Exercise prompt. Only the lines that contain the string "import" belong in the answer; pull them from the records.

(Stored records)
----------------------------------------

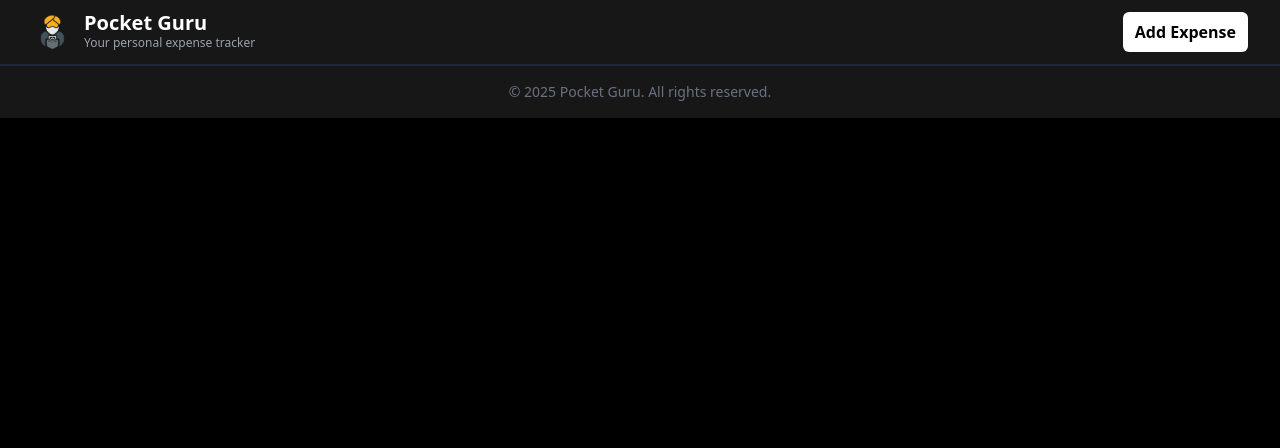
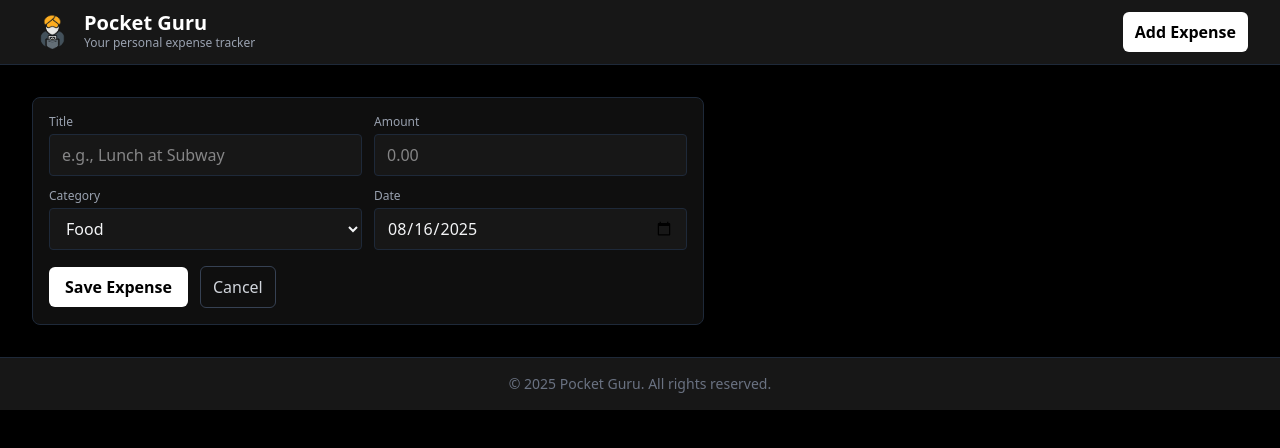
Before and after one commit to siam-sk/pocket-guru, a React (Vite) app in the folder client/: page / in a window 1280 px wide. Shown: the top 448 px of the page. Built offline with nearby package versions, Linux system fonts and the light colour scheme; no server answers.

Commit message:
client: added add expense form

```diff
--- a/client/package.json
+++ b/client/package.json
@@ -11,6 +11,7 @@
   },
   "dependencies": {
     "@tailwindcss/vite": "^4.1.12",
+    "axios": "^1.11.0",
     "react": "^19.1.1",
     "react-dom": "^19.1.1",
     "tailwindcss": "^4.1.12"
--- a/client/src/App.tsx
+++ b/client/src/App.tsx
@@ -1,4 +1,5 @@
 import logo from "./assets/logo.png";
+import AddExpenseForm from "./components/AddExpenseForm";
 
 function App() {
 
@@ -23,7 +24,10 @@ function App() {
         </div>
       </header>
 
+      <main className="container max-w-7xl mx-auto p-4 sm:p-6 lg:p-8">
+        <AddExpenseForm onSuccess={() => { /* refresh list or close form */ }} />
 
+      </main>
 
       <footer className="bg-[#171717] border-t border-gray-800">
         <div className="max-w-4xl mx-auto px-4 sm:px-6 lg:px-8 py-4 text-center">
--- /dev/null
+++ b/client/src/components/AddExpenseForm.tsx
@@ -0,0 +1,126 @@
+import React, { useState } from "react";
+import axios from "axios";
+
+const API_URL = import.meta.env.VITE_API_URL || "http://localhost:5000";
+
+type Props = {
+  onSuccess?: () => void;
+  onCancel?: () => void;
+};
+
+export default function AddExpenseForm({ onSuccess, onCancel }: Props) {
+  const [title, setTitle] = useState("");
+  const [amount, setAmount] = useState<string>("");
+  const [category, setCategory] = useState("Food");
+  const [date, setDate] = useState<string>(new Date().toISOString().slice(0, 10));
+  const [loading, setLoading] = useState(false);
+  const [error, setError] = useState<string | null>(null);
+
+  const validate = () => {
+    if (!title || title.trim().length < 3) return "Title must be at least 3 characters.";
+    const parsed = Number(amount);
+    if (Number.isNaN(parsed) || parsed <= 0) return "Amount must be a number greater than 0.";
+    if (!date || Number.isNaN(new Date(date).getTime())) return "Date is invalid.";
+    return null;
+  };
+
+  const handleSubmit = async (e: React.FormEvent) => {
+    e.preventDefault();
+    setError(null);
+    const v = validate();
+    if (v) return setError(v);
+
+    setLoading(true);
+    try {
+      await axios.post(`${API_URL}/expenses`, {
+        title: title.trim(),
+        amount: Number(amount),
+        category,
+        date,
+      });
+      setTitle("");
+      setAmount("");
+      setCategory("Food");
+      setDate(new Date().toISOString().slice(0, 10));
+      onSuccess?.();
+    } catch (err) {
+      console.error(err);
+      setError("Failed to save expense. Check server connection.");
+    } finally {
+      setLoading(false);
+    }
+  };
+
+  return (
+    <form id="add-expense" onSubmit={handleSubmit} className="w-full max-w-2xl bg-[#0f0f0f] border border-gray-800 rounded-lg p-4">
+      {error && <div className="mb-3 text-sm text-red-400">{error}</div>}
+
+      <div className="grid grid-cols-1 sm:grid-cols-2 gap-3">
+        <div>
+          <label className="block text-xs text-gray-400 mb-1">Title</label>
+          <input
+            value={title}
+            onChange={(e) => setTitle(e.target.value)}
+            className="w-full bg-[#171717] border border-gray-800 text-gray-100 rounded px-3 py-2 focus:outline-none focus:ring-1 focus:ring-white"
+            placeholder="e.g., Lunch at Subway"
+          />
+        </div>
+
+        <div>
+          <label className="block text-xs text-gray-400 mb-1">Amount</label>
+          <input
+            value={amount}
+            onChange={(e) => setAmount(e.target.value)}
+            type="number"
+            step="0.01"
+            min="0"
+            className="w-full bg-[#171717] border border-gray-800 text-gray-100 rounded px-3 py-2 focus:outline-none focus:ring-1 focus:ring-white"
+            placeholder="0.00"
+          />
+        </div>
+
+        <div>
+          <label className="block text-xs text-gray-400 mb-1">Category</label>
+          <select
+            value={category}
+            onChange={(e) => setCategory(e.target.value)}
+            className="w-full bg-[#171717] border border-gray-800 text-gray-100 rounded px-3 py-2 focus:outline-none focus:ring-1 focus:ring-white"
+          >
+            <option>Food</option>
+            <option>Transport</option>
+            <option>Shopping</option>
+            <option>Others</option>
+          </select>
+        </div>
+
+        <div>
+          <label className="block text-xs text-gray-400 mb-1">Date</label>
+          <input
+            value={date}
+            onChange={(e) => setDate(e.target.value)}
+            type="date"
+            className="w-full bg-[#171717] border border-gray-800 text-gray-100 rounded px-3 py-2 focus:outline-none focus:ring-1 focus:ring-white"
+          />
+        </div>
+      </div>
+
+      <div className="mt-4 flex items-center gap-3">
+        <button
+          type="submit"
+          disabled={loading}
+          className="bg-white text-black font-semibold px-4 py-2 rounded-md hover:bg-gray-200 disabled:opacity-60"
+        >
+          {loading ? "Saving..." : "Save Expense"}
+        </button>
+
+        <button
+          type="button"
+          onClick={() => onCancel?.()}
+          className="bg-transparent border border-gray-700 text-gray-300 px-3 py-2 rounded-md hover:bg-gray-800"
+        >
+          Cancel
+        </button>
+      </div>
+    </form>
+  );
+}
```
Also changed, not shown: 1 other file (tests, documents, lock files or other folders).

----------------------------------------

Task result.
 import logo from "./assets/logo.png";
+import AddExpenseForm from "./components/AddExpenseForm";
+import React, { useState } from "react";
+import axios from "axios";
+const API_URL = import.meta.env.VITE_API_URL || "http://localhost:5000";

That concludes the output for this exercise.